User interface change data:
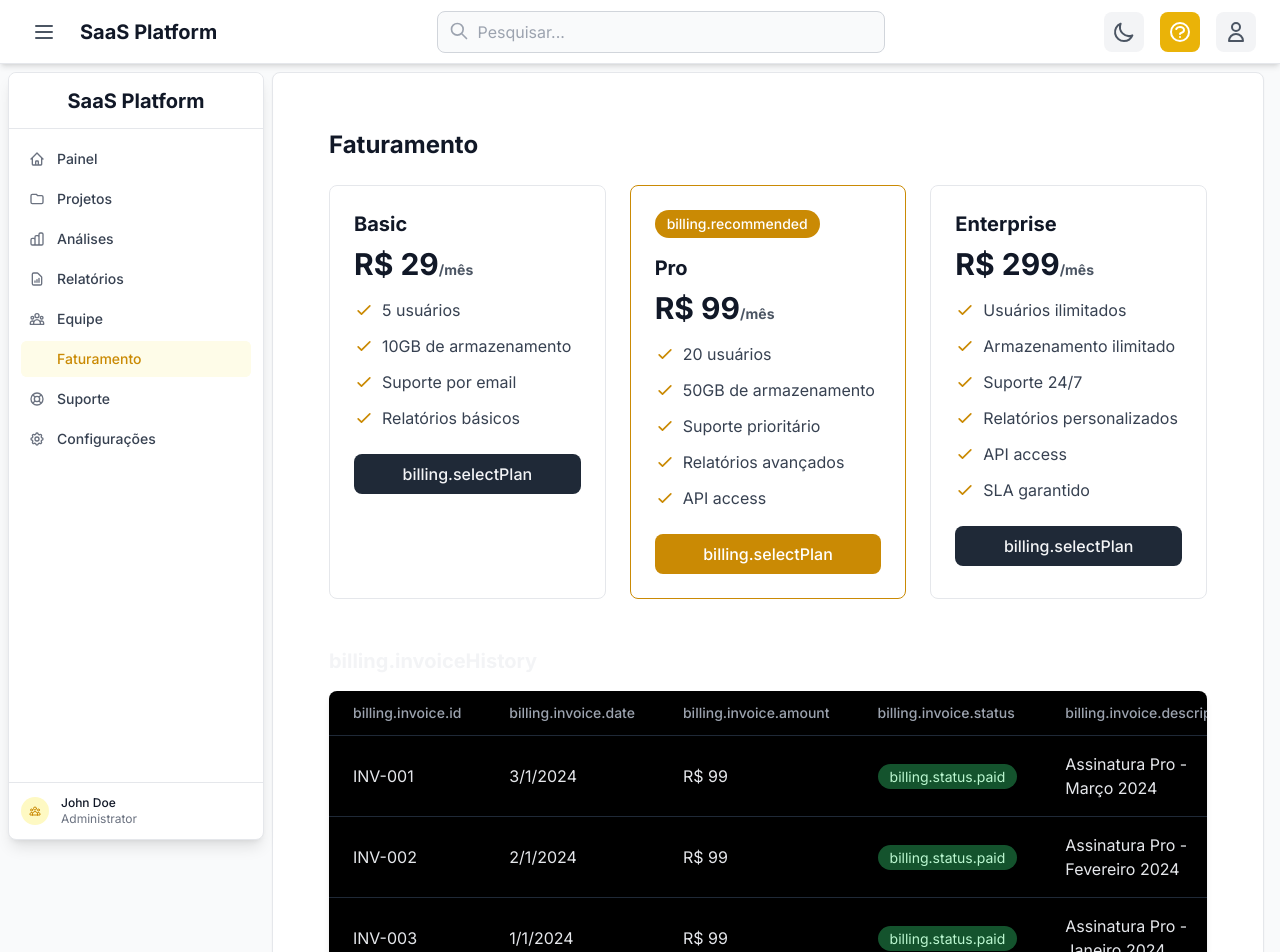
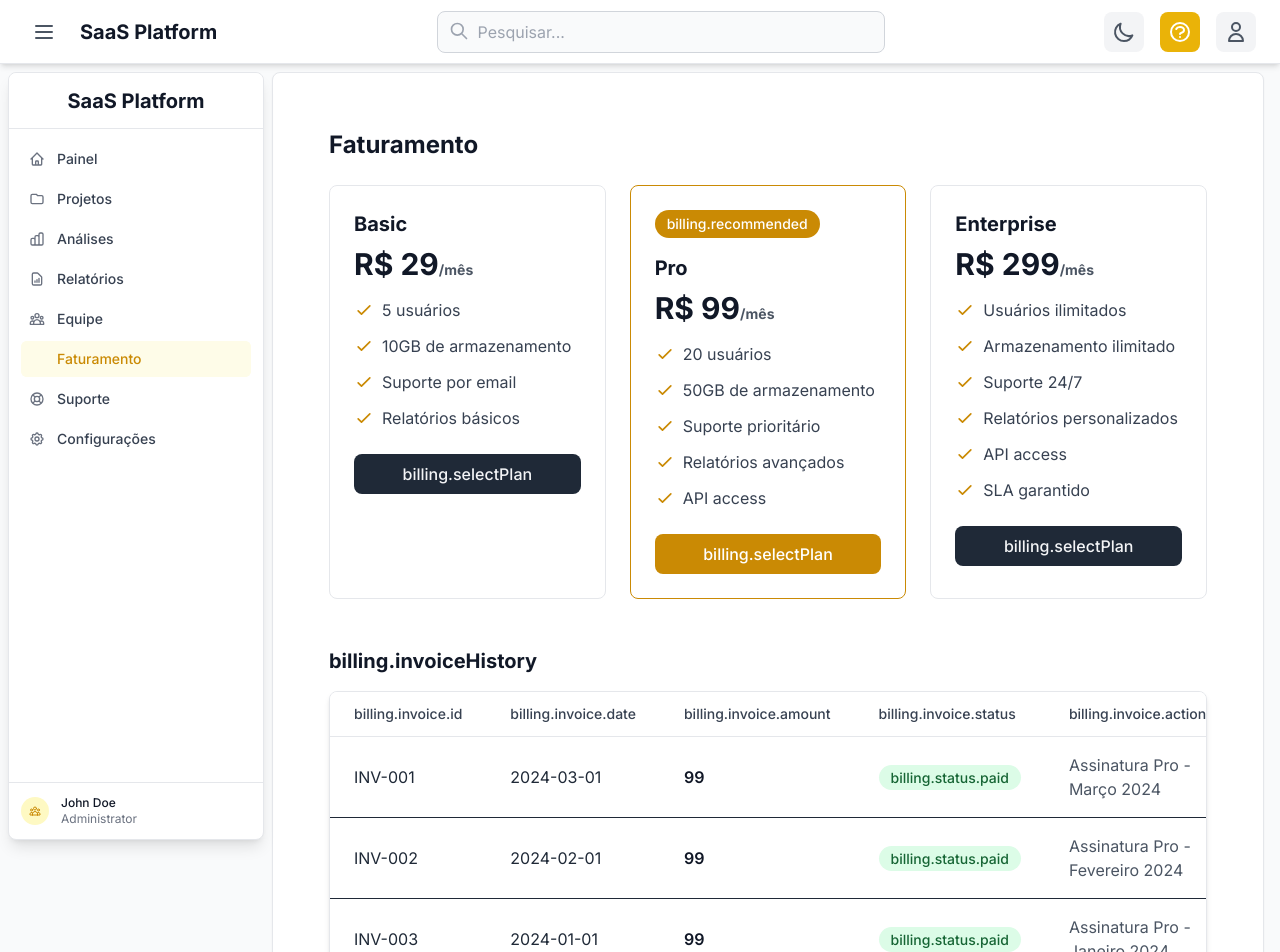
Before and after one commit to alencarconsultorias/template-saas-web, a Next.js app: page /billing in a window 1280 px wide. Shown: the top 952 px of the page. Built offline with nearby package versions, Linux system fonts and the light colour scheme; no server answers.

Commit message:
feat(TSAAS-105): darkmode

```diff
--- a/src/app/(dashboard)/billing/page.tsx
+++ b/src/app/(dashboard)/billing/page.tsx
@@ -143,27 +143,24 @@ export default function BillingPage() {
 
       {/* Histórico de Faturas */}
       <div>
-        <h2 className="text-xl font-bold text-gray-100 mb-4">{t("billing.invoiceHistory")}</h2>
-        <div className="bg-black rounded-lg shadow-md overflow-hidden">
+        <h2 className="text-xl font-bold text-gray-900 dark:text-gray-100 mb-4">{t("billing.invoiceHistory")}</h2>
+        <div className="bg-white dark:bg-black rounded-lg shadow-md border border-gray-200 dark:border-gray-800 overflow-x-auto">
           <table className="w-full">
             <thead>
-              <tr className="border-b border-gray-800">
-                <th className="px-6 py-3 text-left text-sm font-medium text-gray-400">
+              <tr className="border-b border-gray-200 dark:border-gray-800">
+                <th className="px-6 py-3 text-left text-sm font-medium text-gray-700 dark:text-gray-400">
                   {t("billing.invoice.id")}
                 </th>
-                <th className="px-6 py-3 text-left text-sm font-medium text-gray-400">
+                <th className="px-6 py-3 text-left text-sm font-medium text-gray-700 dark:text-gray-400">
                   {t("billing.invoice.date")}
                 </th>
-                <th className="px-6 py-3 text-left text-sm font-medium text-gray-400">
+                <th className="px-6 py-3 text-left text-sm font-medium text-gray-700 dark:text-gray-400">
                   {t("billing.invoice.amount")}
                 </th>
-                <th className="px-6 py-3 text-left text-sm font-medium text-gray-400">
+                <th className="px-6 py-3 text-left text-sm font-medium text-gray-700 dark:text-gray-400">
                   {t("billing.invoice.status")}
                 </th>
-                <th className="px-6 py-3 text-left text-sm font-medium text-gray-400">
-                  {t("billing.invoice.description")}
-                </th>
-                <th className="px-6 py-3 text-left text-sm font-medium text-gray-400">
+                <th className="px-6 py-3 text-left text-sm font-medium text-gray-700 dark:text-gray-400">
                   {t("billing.invoice.actions")}
                 </th>
               </tr>
@@ -171,25 +168,21 @@ export default function BillingPage() {
             <tbody>
               {invoices.map((invoice) => (
                 <tr key={invoice.id} className="border-b border-gray-800 hover:bg-gray-900/50">
-                  <td className="px-6 py-4 text-gray-200">{invoice.id}</td>
-                  <td className="px-6 py-4 text-gray-200">
-                    {new Date(invoice.date).toLocaleDateString()}
-                  </td>
-                  <td className="px-6 py-4 text-gray-200">R$ {invoice.amount}</td>
+                  <td className="px-6 py-4 text-gray-800 dark:text-gray-200">{invoice.id}</td>
+                  <td className="px-6 py-4 text-gray-800 dark:text-gray-200">{invoice.date}</td>
+                  <td className="px-6 py-4 text-gray-900 dark:text-gray-100 font-semibold">{invoice.amount}</td>
                   <td className="px-6 py-4">
-                    <span
-                      className={`px-3 py-1 rounded-full text-sm ${
-                        invoice.status === "paid"
-                          ? "bg-green-900 text-green-200"
-                          : invoice.status === "pending"
-                          ? "bg-yellow-900 text-yellow-200"
-                          : "bg-red-900 text-red-200"
-                      }`}
-                    >
+                    <span className={`px-3 py-1 rounded-full text-sm font-medium ${
+                      invoice.status === 'paid'
+                        ? 'bg-green-100 text-green-800 dark:bg-green-900 dark:text-green-200'
+                        : invoice.status === 'pending'
+                        ? 'bg-yellow-100 text-yellow-800 dark:bg-yellow-900 dark:text-yellow-200'
+                        : 'bg-red-100 text-red-800 dark:bg-red-900 dark:text-red-200'
+                    }`}>
                       {t(`billing.status.${invoice.status}`)}
                     </span>
                   </td>
-                  <td className="px-6 py-4 text-gray-200">{invoice.description}</td>
+                  <td className="px-6 py-4 text-gray-600 dark:text-gray-400">{invoice.description}</td>
                   <td className="px-6 py-4">
                     <button className="text-gray-400 hover:text-gold-600 transition-colors">
                       <svg
--- a/src/app/(dashboard)/support/page.tsx
+++ b/src/app/(dashboard)/support/page.tsx
@@ -72,26 +72,26 @@ export default function SupportPage() {
         ))}
       </div>
 
-      <div className="bg-black rounded-lg shadow-md overflow-hidden">
+      <div className="bg-white dark:bg-black rounded-lg shadow-md border border-gray-200 dark:border-gray-800 overflow-x-auto">
         <table className="w-full">
           <thead>
-            <tr className="border-b border-gray-800">
-              <th className="px-6 py-3 text-left text-sm font-medium text-gray-400">
+            <tr className="border-b border-gray-200 dark:border-gray-800">
+              <th className="px-6 py-3 text-left text-sm font-medium text-gray-700 dark:text-gray-400">
                 {t("support.table.ticket")}
               </th>
-              <th className="px-6 py-3 text-left text-sm font-medium text-gray-400">
+              <th className="px-6 py-3 text-left text-sm font-medium text-gray-700 dark:text-gray-400">
                 {t("support.table.status")}
               </th>
-              <th className="px-6 py-3 text-left text-sm font-medium text-gray-400">
+              <th className="px-6 py-3 text-left text-sm font-medium text-gray-700 dark:text-gray-400">
                 {t("support.table.priority")}
               </th>
-              <th className="px-6 py-3 text-left text-sm font-medium text-gray-400">
+              <th className="px-6 py-3 text-left text-sm font-medium text-gray-700 dark:text-gray-400">
                 {t("support.table.category")}
               </th>
-              <th className="px-6 py-3 text-left text-sm font-medium text-gray-400">
+              <th className="px-6 py-3 text-left text-sm font-medium text-gray-700 dark:text-gray-400">
                 {t("support.table.created")}
               </th>
-              <th className="px-6 py-3 text-left text-sm font-medium text-gray-400">
+              <th className="px-6 py-3 text-left text-sm font-medium text-gray-700 dark:text-gray-400">
                 {t("support.table.lastUpdate")}
               </th>
             </tr>
```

Exercise brief: Given the data above, which lines hold the string "border"? Return them.

Written answer:
+        <div className="bg-white dark:bg-black rounded-lg shadow-md border border-gray-200 dark:border-gray-800 overflow-x-auto">
-              <tr className="border-b border-gray-800">
+              <tr className="border-b border-gray-200 dark:border-gray-800">
                 <tr key={invoice.id} className="border-b border-gray-800 hover:bg-gray-900/50">
+      <div className="bg-white dark:bg-black rounded-lg shadow-md border border-gray-200 dark:border-gray-800 overflow-x-auto">
-            <tr className="border-b border-gray-800">
+            <tr className="border-b border-gray-200 dark:border-gray-800">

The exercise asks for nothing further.